Divorce uttered in anger is subject to further discussion, which has been discussed previously in the answer to question no. 45174. In this case we advise you to refer this issue to one of the trustworthy scholars in your country who can listen to your mother and her husband, and find out the nature of the anger he was feeling when he uttered the divorce.

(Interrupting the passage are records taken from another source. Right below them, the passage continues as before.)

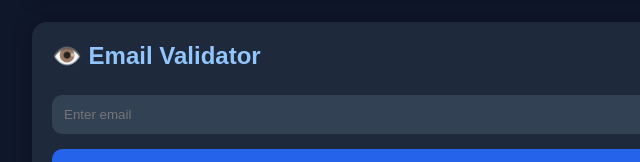
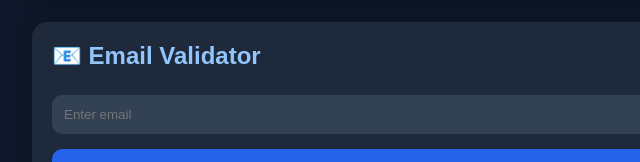
Before and after one commit to AbudiCyber/Abudi-Cyber-Tools, a plain HTML site: page index.html in a window 1280 px wide. Shown: the part 1378-1540 px from the top of the page, 158-798 px from the left. Drawn offline with Linux system fonts and the light colour scheme.

Commit message:
Update index.html

```diff
--- a/index.html
+++ b/index.html
@@ -157,7 +157,7 @@ Generate Hash
 
 <div class="card">
 
-<h2>👁️ Email Validator</h2>
+<h2>📧 Email Validator</h2>
 
 <input type="text" id="emailInput" placeholder="Enter email">
 
```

Shaykh Ibn ‘Uthaymeen (may Allah have mercy on him) said, after discussing types or levels of anger – that were mentioned in the question put to him –: The opinion that a divorce uttered by one who is angry does not count as such is the more correct view in theory, but for practical and educational reasons, do we issue a fatwa on that basis or do we refrain from issuing a fatwa on that basis except in specific cases in which we know that the husband is being honest? We do the latter, because if we were to follow the opinion that a divorce uttered by one who is angry does not count as such, there would be many who would say, “I was angry and I issued a divorce,” without differentiating between the first and second degrees (of anger). Then there would be a lot of mischief. It is for this reason that issuing a fatwa in all cases saying that divorce issued by one who is angry does not count as such would lead to uttering divorce becoming widespread. But if we think that the husband is a righteous man who could not be heedless, in that case we may issue a fatwa that the divorce does not count as such, but if we thinks that he is heedless and wants his wife to come back to him by any means, then in this case we should issue a fatwa stating that the divorce does count as such. This comes under the heading of handling each case on its merits, which is very important in sharee ‘ah. Perhaps we may prevent one man from eating a specific food, even though it is halaal, because it will harm him, but we would not prevent another man from eating it, because it will not harm him.
End quote from ash-Sharh al-Mumti‘, 13/29
And Allah knows best.